---------- Records to use ----------
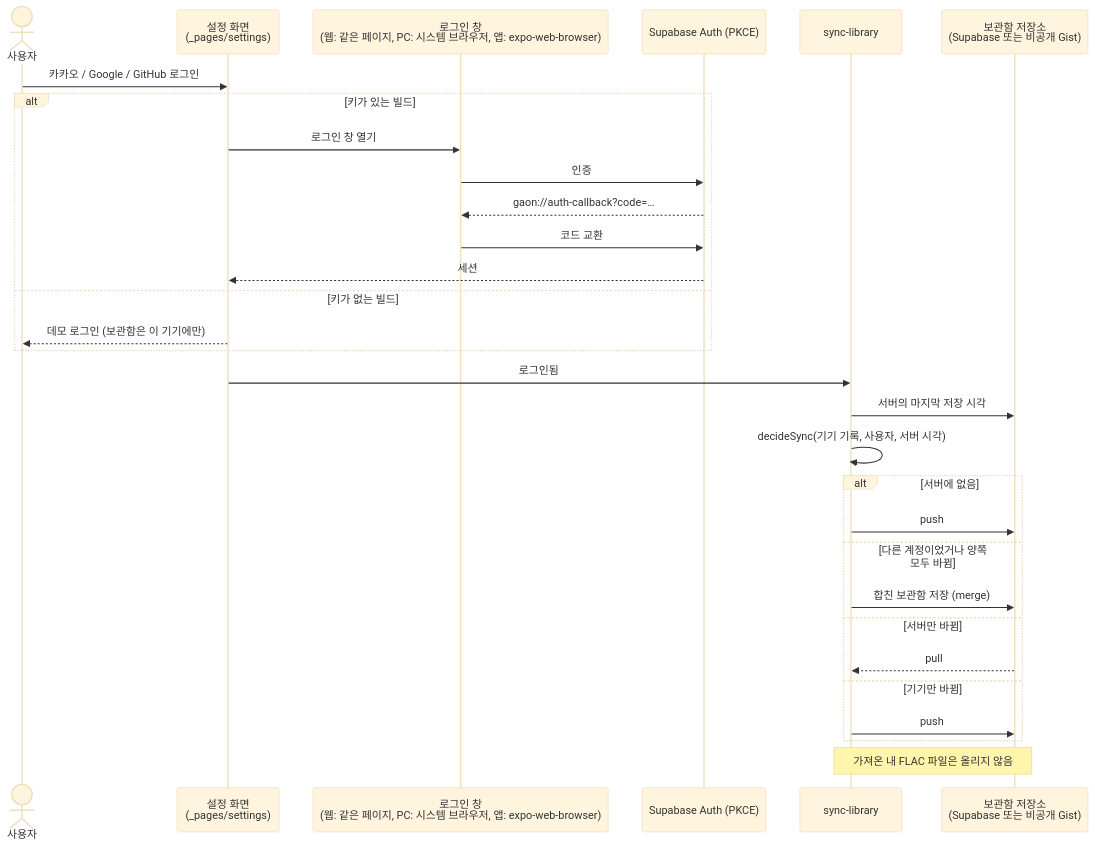
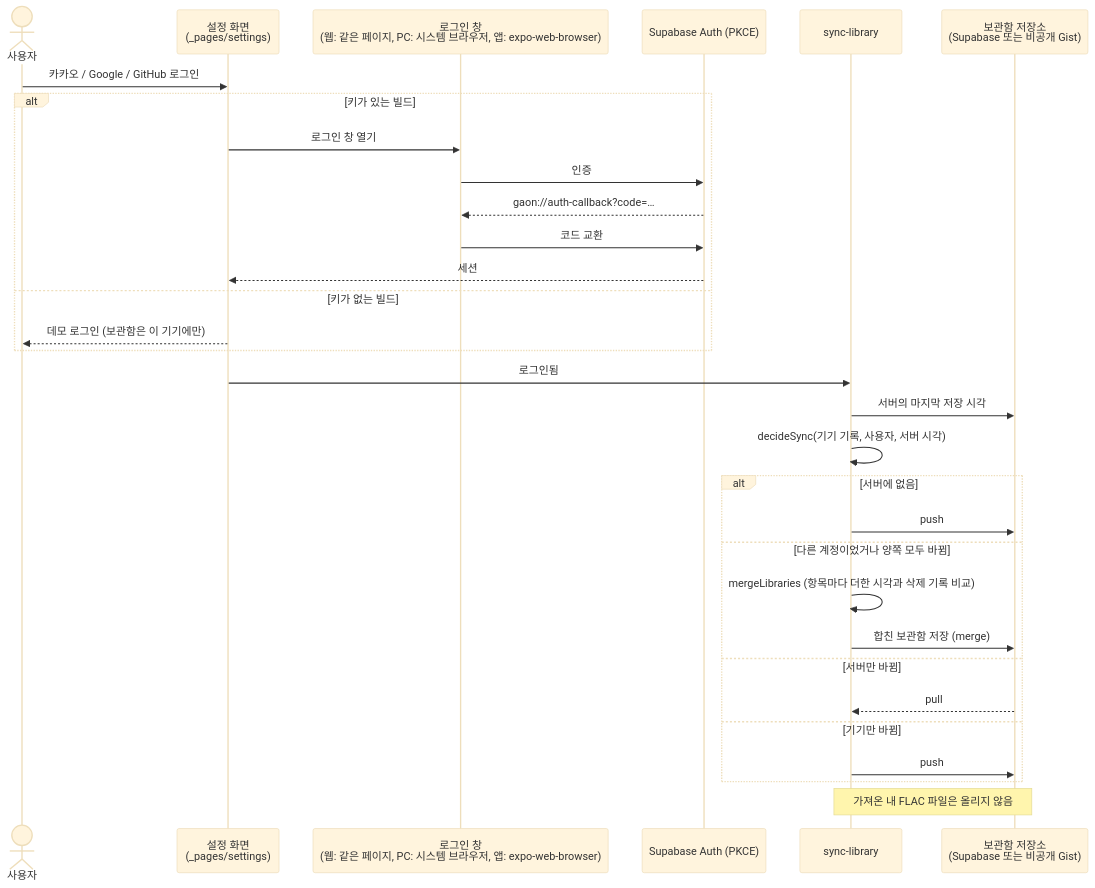
The second of 3 diagrams in docs/sequence-diagrams.md (ryushin01/GAON), drawn with Mermaid (base theme) before and after one commit. The commit also changed 13 other files, not shown here.

````diff
--- a/docs/sequence-diagrams.md
+++ b/docs/sequence-diagrams.md
@@ -48,33 +48,34 @@
 ```mermaid
 sequenceDiagram
     actor 사용자
     participant 설정 as 설정 화면<br/>(_pages/settings)
     participant 로그인 as 로그인 창<br/>(웹: 같은 페이지, PC: 시스템 브라우저, 앱: expo-web-browser)
     participant 수파 as Supabase Auth (PKCE)
     participant 동기화 as sync-library
     participant 서버 as 보관함 저장소<br/>(Supabase 또는 비공개 Gist)
 
     사용자->>설정: 카카오 / Google / GitHub 로그인
     alt 키가 있는 빌드
         설정->>로그인: 로그인 창 열기
         로그인->>수파: 인증
         수파-->>로그인: gaon://auth-callback?code=…
         로그인->>수파: 코드 교환
         수파-->>설정: 세션
     else 키가 없는 빌드
         설정-->>사용자: 데모 로그인 (보관함은 이 기기에만)
     end
     설정->>동기화: 로그인됨
     동기화->>서버: 서버의 마지막 저장 시각
     동기화->>동기화: decideSync(기기 기록, 사용자, 서버 시각)
     alt 서버에 없음
         동기화->>서버: push
     else 다른 계정이었거나 양쪽 모두 바뀜
+        동기화->>동기화: mergeLibraries (항목마다 더한 시각과 삭제 기록 비교)
         동기화->>서버: 합친 보관함 저장 (merge)
     else 서버만 바뀜
         서버-->>동기화: pull
     else 기기만 바뀜
         동기화->>서버: push
     end
     Note over 동기화,서버: 가져온 내 FLAC 파일은 올리지 않음
 ```
````
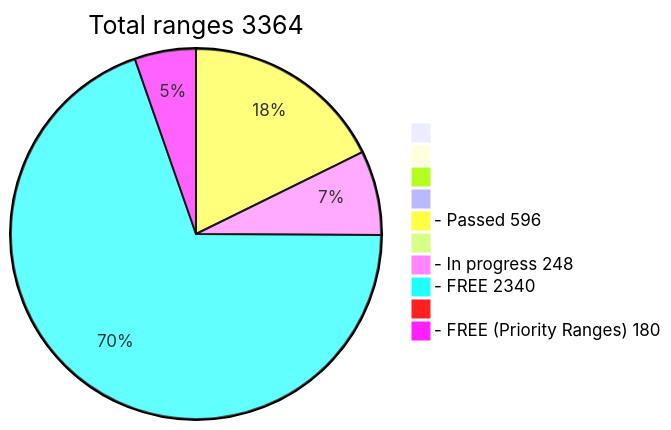
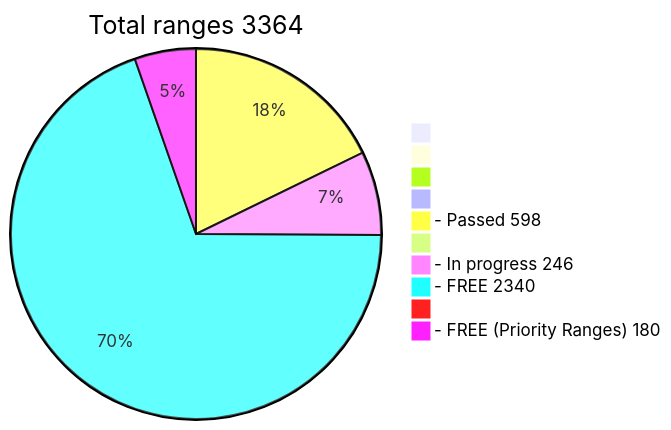
The diagram in README.md (phrutis/wif500), drawn with Mermaid before and after one commit.

````diff
--- a/README.md
+++ b/README.md
@@ -16,13 +16,13 @@
 ```mermaid
 pie title Total ranges 3364
              " " : 0
             "  " : 0
            "   " : 0
           "    " : 0
-  "- Passed 596" : 596
+  "- Passed 598" : 598
          "     " : 0
-  "- In progress 248" : 248
+  "- In progress 246" : 246
    "- FREE 2340" : 2340
         "      " : 0
   "- FREE (Priority Ranges) 180" : 180
 ```
````
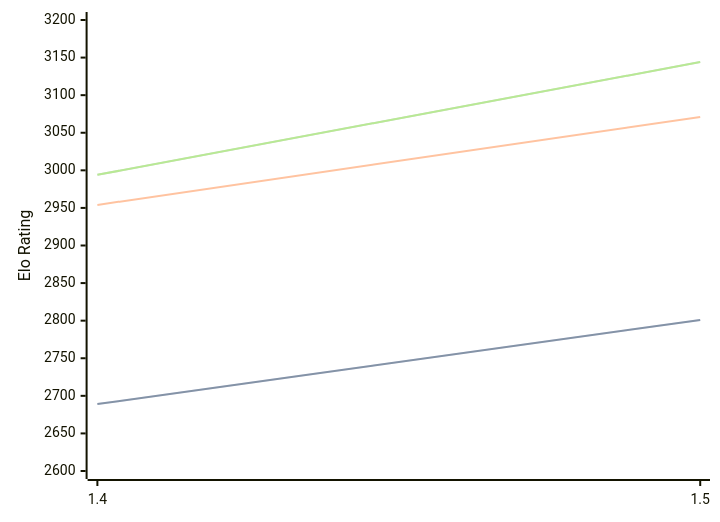
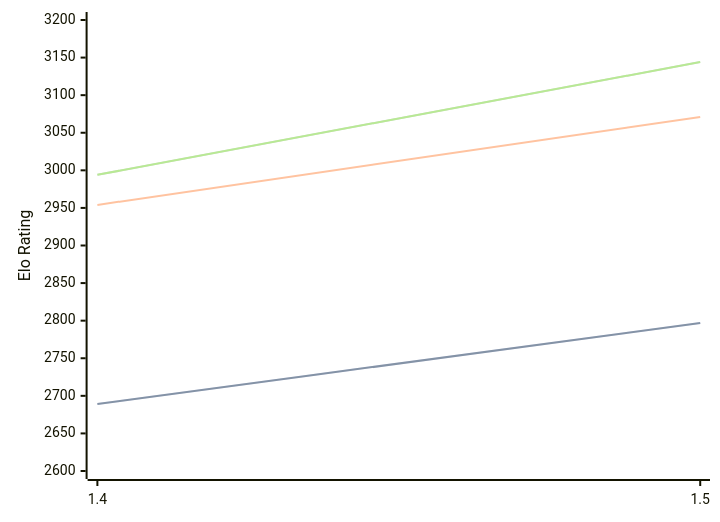
Before and after one commit to computer-chess-index/cci: the diagram in engines/Yakka.md, drawn with Mermaid. The commit also changed other lines of this file, not shown here.

Commit message:
Update CCI Ratings (ELO VLTC) - 2026-04-17

````diff
--- a/engines/Yakka.md
+++ b/engines/Yakka.md
@@ -36,11 +36,11 @@
 ```mermaid
 %%{init: {"theme":"base","themeVariables":{"seriesColors:['#a3a3a3','#222221','#faa371']}}}%%
 xychart-beta
   x-axis ["1.4", "1.5"]
   y-axis "Elo Rating" 2600 --> 3200
-  line "STC (8.0+0.08s)" [2689, 2801]
-  line "STC (8.0+0.08s)" [2689, 2801]
+  line "STC (8.0+0.08s)" [2689, 2797]
+  line "STC (8.0+0.08s)" [2689, 2797]
   line "LTC (60.0+0.60s)" [2954, 3071]
   line "VLTC (2m24s+1.12s)" [2994, 3144]
   line "VLTC (2m24s+1.12s)" [2994, 3144]
 ```
````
----------
▸ **Activity**
Output every record above word for word, omitting any pictures they contain.

▸ **Task answer**
The second of 3 diagrams in docs/sequence-diagrams.md (ryushin01/GAON), drawn with Mermaid (base theme) before and after one commit. The commit also changed 13 other files, not shown here.

````diff
--- a/docs/sequence-diagrams.md
+++ b/docs/sequence-diagrams.md
@@ -48,33 +48,34 @@
 ```mermaid
 sequenceDiagram
     actor 사용자
     participant 설정 as 설정 화면<br/>(_pages/settings)
     participant 로그인 as 로그인 창<br/>(웹: 같은 페이지, PC: 시스템 브라우저, 앱: expo-web-browser)
     participant 수파 as Supabase Auth (PKCE)
     participant 동기화 as sync-library
     participant 서버 as 보관함 저장소<br/>(Supabase 또는 비공개 Gist)
 
     사용자->>설정: 카카오 / Google / GitHub 로그인
     alt 키가 있는 빌드
         설정->>로그인: 로그인 창 열기
         로그인->>수파: 인증
         수파-->>로그인: gaon://auth-callback?code=…
         로그인->>수파: 코드 교환
         수파-->>설정: 세션
     else 키가 없는 빌드
         설정-->>사용자: 데모 로그인 (보관함은 이 기기에만)
     end
     설정->>동기화: 로그인됨
     동기화->>서버: 서버의 마지막 저장 시각
     동기화->>동기화: decideSync(기기 기록, 사용자, 서버 시각)
     alt 서버에 없음
         동기화->>서버: push
     else 다른 계정이었거나 양쪽 모두 바뀜
+        동기화->>동기화: mergeLibraries (항목마다 더한 시각과 삭제 기록 비교)
         동기화->>서버: 합친 보관함 저장 (merge)
     else 서버만 바뀜
         서버-->>동기화: pull
     else 기기만 바뀜
         동기화->>서버: push
     end
     Note over 동기화,서버: 가져온 내 FLAC 파일은 올리지 않음
 ```
````
The diagram in README.md (phrutis/wif500), drawn with Mermaid before and after one commit.

````diff
--- a/README.md
+++ b/README.md
@@ -16,13 +16,13 @@
 ```mermaid
 pie title Total ranges 3364
              " " : 0
             "  " : 0
            "   " : 0
           "    " : 0
-  "- Passed 596" : 596
+  "- Passed 598" : 598
          "     " : 0
-  "- In progress 248" : 248
+  "- In progress 246" : 246
    "- FREE 2340" : 2340
         "      " : 0
   "- FREE (Priority Ranges) 180" : 180
 ```
````
Before and after one commit to computer-chess-index/cci: the diagram in engines/Yakka.md, drawn with Mermaid. The commit also changed other lines of this file, not shown here.

Commit message:
Update CCI Ratings (ELO VLTC) - 2026-04-17

````diff
--- a/engines/Yakka.md
+++ b/engines/Yakka.md
@@ -36,11 +36,11 @@
 ```mermaid
 %%{init: {"theme":"base","themeVariables":{"seriesColors:['#a3a3a3','#222221','#faa371']}}}%%
 xychart-beta
   x-axis ["1.4", "1.5"]
   y-axis "Elo Rating" 2600 --> 3200
-  line "STC (8.0+0.08s)" [2689, 2801]
-  line "STC (8.0+0.08s)" [2689, 2801]
+  line "STC (8.0+0.08s)" [2689, 2797]
+  line "STC (8.0+0.08s)" [2689, 2797]
   line "LTC (60.0+0.60s)" [2954, 3071]
   line "VLTC (2m24s+1.12s)" [2994, 3144]
   line "VLTC (2m24s+1.12s)" [2994, 3144]
 ```
````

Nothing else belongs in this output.